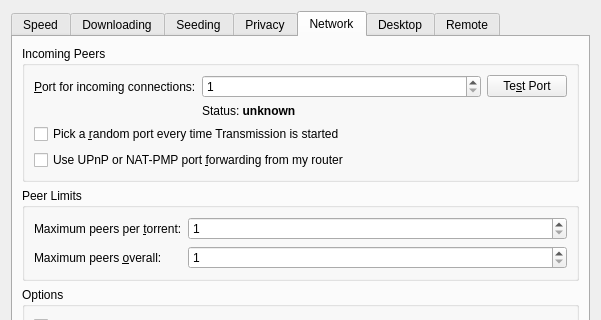
This is qt/PrefsDialog.ui in transmission/transmission as Qt 5 draws it before an edit; both pictures show x 0 to 601 and y 0 to 320 of the 601 by 657 pixel window. The edited form follows.
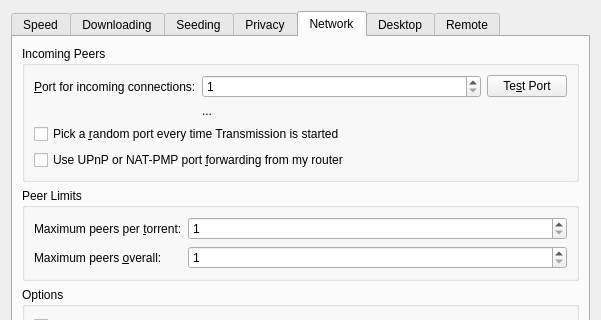
This is the edited form. The open tabs and pages were chosen to show the change. Icons and pictures are not drawn. Custom widgets are drawn as their Qt base class.

Commit message: code review: port status initial text

What changed in the file:
```diff
--- a/qt/PrefsDialog.ui
+++ b/qt/PrefsDialog.ui
@@ -673,7 +673,7 @@
           <item row="1" column="1" colspan="2">
            <widget class="QLabel" name="peerPortStatusLabel">
             <property name="text">
-             <string>Status: &lt;b&gt;unknown&lt;/b&gt;</string>
+             <string notr="true">...</string>
             </property>
            </widget>
           </item>
```
The commit also changes 5 other files.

▬▬▬

▸ **Your instructions**:
The lines in the listing that include the word "PrefsDialog" are to be counted; give only that number.

▸ **Written reply**:
3